Yes, a few survivors did live to see the twentieth century. After the sinking of the Titanic, Mary Elizabeth Brown (who lost several members of her extended family, and who became the grandmother of the author of Women and Children Last) self-published a pamphlet "Fragmentary Reminiscences of The Loss of The Arctic" which contained accounts of the sinking gathered from those in the Brown family's circle of friends and acquaintances old enough to remember the disaster. Amongst these was Arctic survivor Charles C. Nott, who contributed a ten page letter. I also think that one or two others were interviewed in April/May 1912 in the course of "Looking Back At Other Disasters" articles.
I remember reading Women and Children Last in High School where it said that Mr. Nott particularly remembered the tragic fate of Grace Brown 1835-1854 in his letter to her kinfolk. W.A.C.L. was dedicated to her.
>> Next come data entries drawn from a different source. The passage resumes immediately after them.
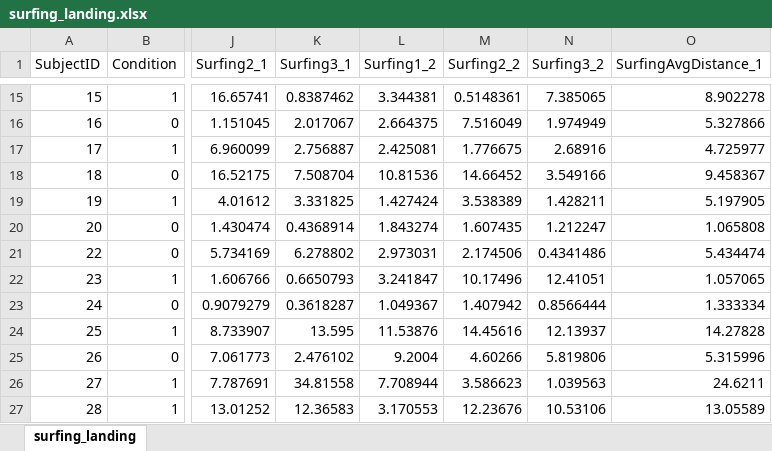
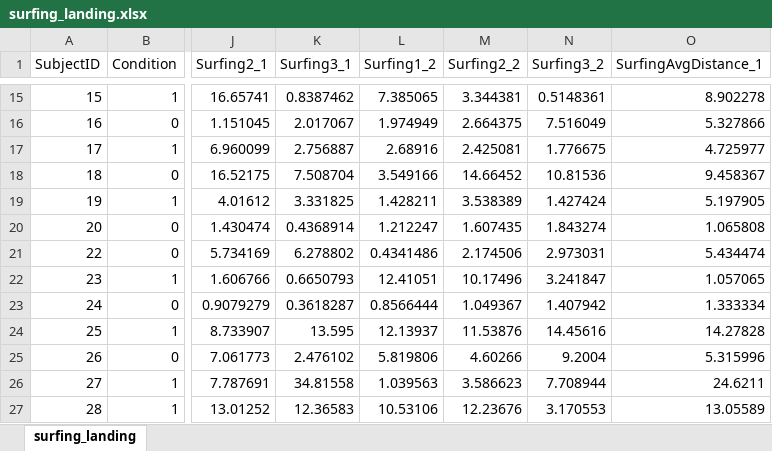
Before and after one commit to yzxsunshine/HIVELowFatigueStudyData, an Excel workbook: VE_data/performance_data/surfing_landing.xlsx, sheet surfing_landing, drawn as a sheet; only a part is shown, gaps mark what is left out; values as stored, in another font and other column widths than the file's, no borders; the diff covers the shown part only; the diff names each change by its address in the sheet, - before the commit and + after, or states it on an @@ line.

```diff
--- a/VE_data/performance_data/surfing_landing.xlsx (sheet surfing_landing)
+++ b/VE_data/performance_data/surfing_landing.xlsx (sheet surfing_landing)
-L15 (Surfing1_2): 3.344381
+L15 (Surfing1_2): 7.385065
-M15 (Surfing2_2): 0.5148361
+M15 (Surfing2_2): 3.344381
-N15 (Surfing3_2): 7.385065
+N15 (Surfing3_2): 0.5148361
-L16 (Surfing1_2): 2.664375
+L16 (Surfing1_2): 1.974949
-M16 (Surfing2_2): 7.516049
+M16 (Surfing2_2): 2.664375
-N16 (Surfing3_2): 1.974949
+N16 (Surfing3_2): 7.516049
-L17 (Surfing1_2): 2.425081
+L17 (Surfing1_2): 2.68916
-M17 (Surfing2_2): 1.776675
+M17 (Surfing2_2): 2.425081
-N17 (Surfing3_2): 2.68916
+N17 (Surfing3_2): 1.776675
-L18 (Surfing1_2): 10.81536
+L18 (Surfing1_2): 3.549166
-N18 (Surfing3_2): 3.549166
+N18 (Surfing3_2): 10.81536
-L19 (Surfing1_2): 1.427424
+L19 (Surfing1_2): 1.428211
-N19 (Surfing3_2): 1.428211
+N19 (Surfing3_2): 1.427424
-L20 (Surfing1_2): 1.843274
+L20 (Surfing1_2): 1.212247
-N20 (Surfing3_2): 1.212247
+N20 (Surfing3_2): 1.843274
-L21 (Surfing1_2): 2.973031
+L21 (Surfing1_2): 0.4341486
-N21 (Surfing3_2): 0.4341486
+N21 (Surfing3_2): 2.973031
-L22 (Surfing1_2): 3.241847
+L22 (Surfing1_2): 12.41051
-N22 (Surfing3_2): 12.41051
+N22 (Surfing3_2): 3.241847
-L23 (Surfing1_2): 1.049367
+L23 (Surfing1_2): 0.8566444
-M23 (Surfing2_2): 1.407942
+M23 (Surfing2_2): 1.049367
-N23 (Surfing3_2): 0.8566444
+N23 (Surfing3_2): 1.407942
-L24 (Surfing1_2): 11.53876
+L24 (Surfing1_2): 12.13937
-M24 (Surfing2_2): 14.45616
+M24 (Surfing2_2): 11.53876
-N24 (Surfing3_2): 12.13937
+N24 (Surfing3_2): 14.45616
-L25 (Surfing1_2): 9.2004
+L25 (Surfing1_2): 5.819806
-N25 (Surfing3_2): 5.819806
+N25 (Surfing3_2): 9.2004
-L26 (Surfing1_2): 7.708944
+L26 (Surfing1_2): 1.039563
-N26 (Surfing3_2): 1.039563
+N26 (Surfing3_2): 7.708944
-L27 (Surfing1_2): 3.170553
+L27 (Surfing1_2): 10.53106
-N27 (Surfing3_2): 10.53106
+N27 (Surfing3_2): 3.170553
```
Also changed, not shown: 34 edited cells elsewhere in this sheet, VE_data/performance_data/heatmap.xlsx, 28 other files.
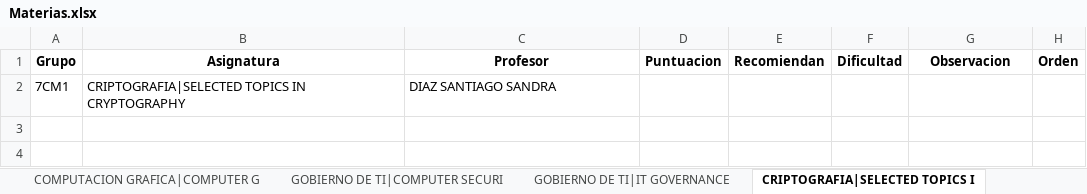
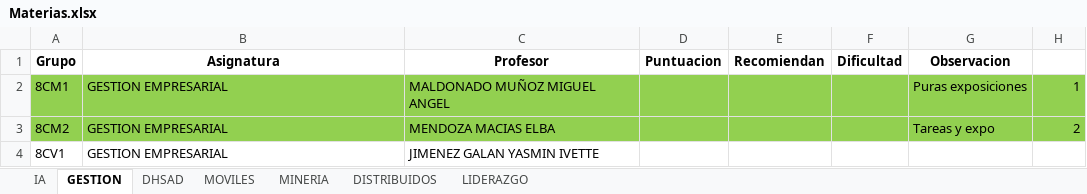
Before and after one commit to UrielMartinez21/Schedule-application, an Excel workbook: Horario/Materias.xlsx, sheet GESTION, drawn as a sheet; values as stored, in another font and other column widths than the file's, no borders; removed rows and columns are numbered as before the commit, all else as after; the diff names each change by its address in the sheet, - before the commit and + after, or states it on an @@ line.

```diff
--- a/Horario/Materias.xlsx (sheet GESTION)
+++ b/Horario/Materias.xlsx (sheet GESTION)
-sheet tab: GOBIERNO DE TI|IT GOVERNANCE
+sheet tab: LIDERAZGO
-sheet tab: CRIPTOGRAFIA|SELECTED TOPICS I
+sheet tab: GESTION
-sheet tab: COMPUTACION GRAFICA|COMPUTER G
-sheet tab: GOBIERNO DE TI|COMPUTER SECURI
@@ sheet tab order changed: IA | GESTION | DHSAD | MOVILES | MINERIA | DISTRIBUIDOS | LIDERAZGO @@
-H1: Orden
+H1: (empty)
-row 2: 7CM1 | CRIPTOGRAFIA|SELECTED TOPICS IN CRYPTOGRAPHY | DIAZ SANTIAGO SANDRA
+row 2: 8CM1 | GESTION EMPRESARIAL | MALDONADO MUÑOZ MIGUEL ANGEL |  |  |  | Puras exposiciones | 1
+row 3: 8CM2 | GESTION EMPRESARIAL | MENDOZA MACIAS ELBA |  |  |  | Tareas y expo | 2
+row 4: 8CV1 | GESTION EMPRESARIAL | JIMENEZ GALAN YASMIN IVETTE
```
Also changed, not shown: sheet DISTRIBUIDOS, sheet IA, sheet DHSAD, sheet MOVILES, sheet LIDERAZGO, sheet MINERIA, other sheet tabs, Horario/TablaProfesores.xlsx, 1 other file.
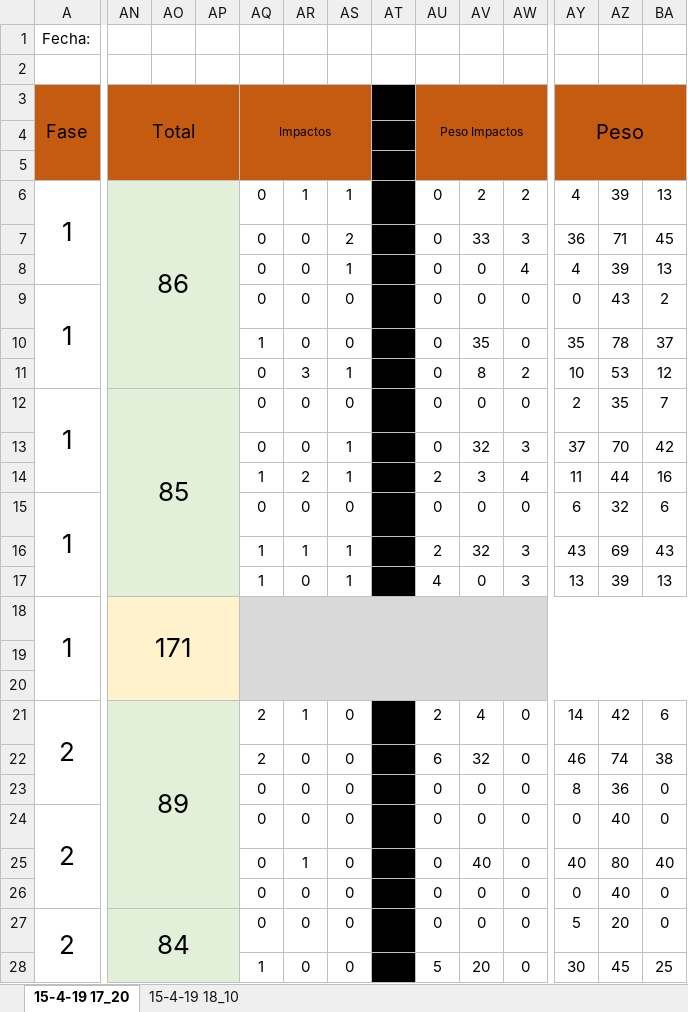
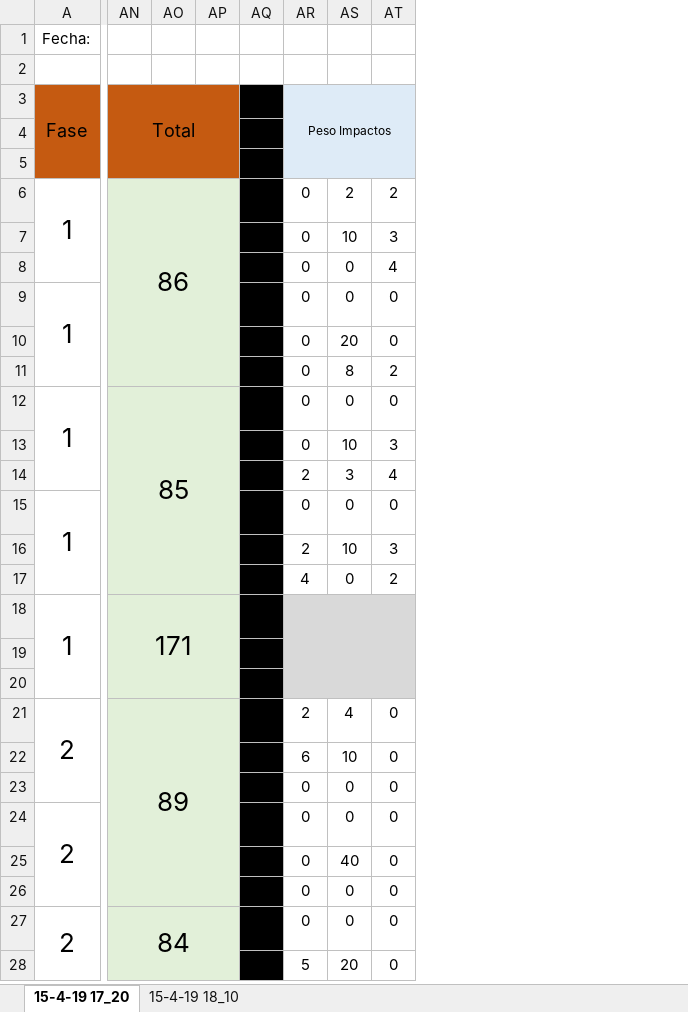
Before and after one commit to ixavy/tir, an Excel workbook: Tiro/Estándard.xlsx, sheet 15-4-19 17_20, drawn as a sheet; only a part is shown, gaps mark what is left out; values as stored, in another font and other column widths than the file's, no borders; conditional formats not drawn; removed rows and columns are numbered as before the commit, all else as after; the diff covers the shown part only; the diff names each change by its address in the sheet, - before the commit and + after, or states it on an @@ line.

```diff
--- a/Tiro/Estándard.xlsx (sheet 15-4-19 17_20)
+++ b/Tiro/Estándard.xlsx (sheet 15-4-19 17_20)
-column AQ, rows 3-28: Impactos |  |  | 0 | 0 | 0 | 0 | 1 | 0 | 0 | 0 | 1 | 0 | 1 | 1 |  |  |  | 2 | 2 | 0 | 0 | 0 | 0 | 0 | 1
-column AR, rows 6-28: 1 | 0 | 0 | 0 | 0 | 3 | 0 | 0 | 2 | 0 | 1 | 0 |  |  |  | 1 | 0 | 0 | 0 | 1 | 0 | 0 | 0
-column AS, rows 6-28: 1 | 2 | 1 | 0 | 0 | 1 | 0 | 1 | 1 | 0 | 1 | 1 |  |  |  | 0 | 0 | 0 | 0 | 0 | 0 | 0 | 0
@@ column AY hidden, rows 3-28: Peso |  |  | 4 | 36 | 4 | 0 | 35 | 10 | 2 | 37 | 11 | 6 | 43 | 13 |  |  |  | 14 | 46 | 8 | 0 | 40 | 0 | 5 | 30 @@
@@ column AZ hidden, rows 6-28: 39 | 71 | 39 | 43 | 78 | 53 | 35 | 70 | 44 | 32 | 69 | 39 |  |  |  | 42 | 74 | 36 | 40 | 80 | 40 | 20 | 45 @@
@@ column BA hidden, rows 6-28: 13 | 45 | 13 | 2 | 37 | 12 | 7 | 42 | 16 | 6 | 43 | 13 |  |  |  | 6 | 38 | 0 | 0 | 40 | 0 | 0 | 25 @@
-AR3:AT5 fill: #C55A11
+AR3:AT5 fill: #DEEBF7
-AS7: 33
+AS7: 10
-AS10: 35
+AS10: 20
-AS13: 32
+AS13: 10
-AS16: 32
+AS16: 10
-AT17: 3
+AT17: 2
-AN18:AP20 fill: #FFF2CC
+AN18:AP20 fill: #E2F0D9
-AQ18:AQ20 fill: #D9D9D9
+AQ18:AQ20 fill: #000000
+AR18:CM20 merged
-AS22: 32
+AS22: 10
```
Also changed, not shown: 1 removed column, 6 edited cells, cell formats and merged cells elsewhere in this sheet, sheet 15-4-19 18_10, hidden cells, Tiro/9mm.xlsx, Tiro/Tiro v-3.0.xlsx.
Some reason that account stayed with me. Also the fate of Anna ??? who was a Slave\Stewardess on the boat and was last seen working the pumps. Part of me wants to re-read W.A.C.L. and part of me doesn't. I thought it was very depressing.
So much for chivalry. The passengers on Titanic had it a lot better then the passengers on the Arctic.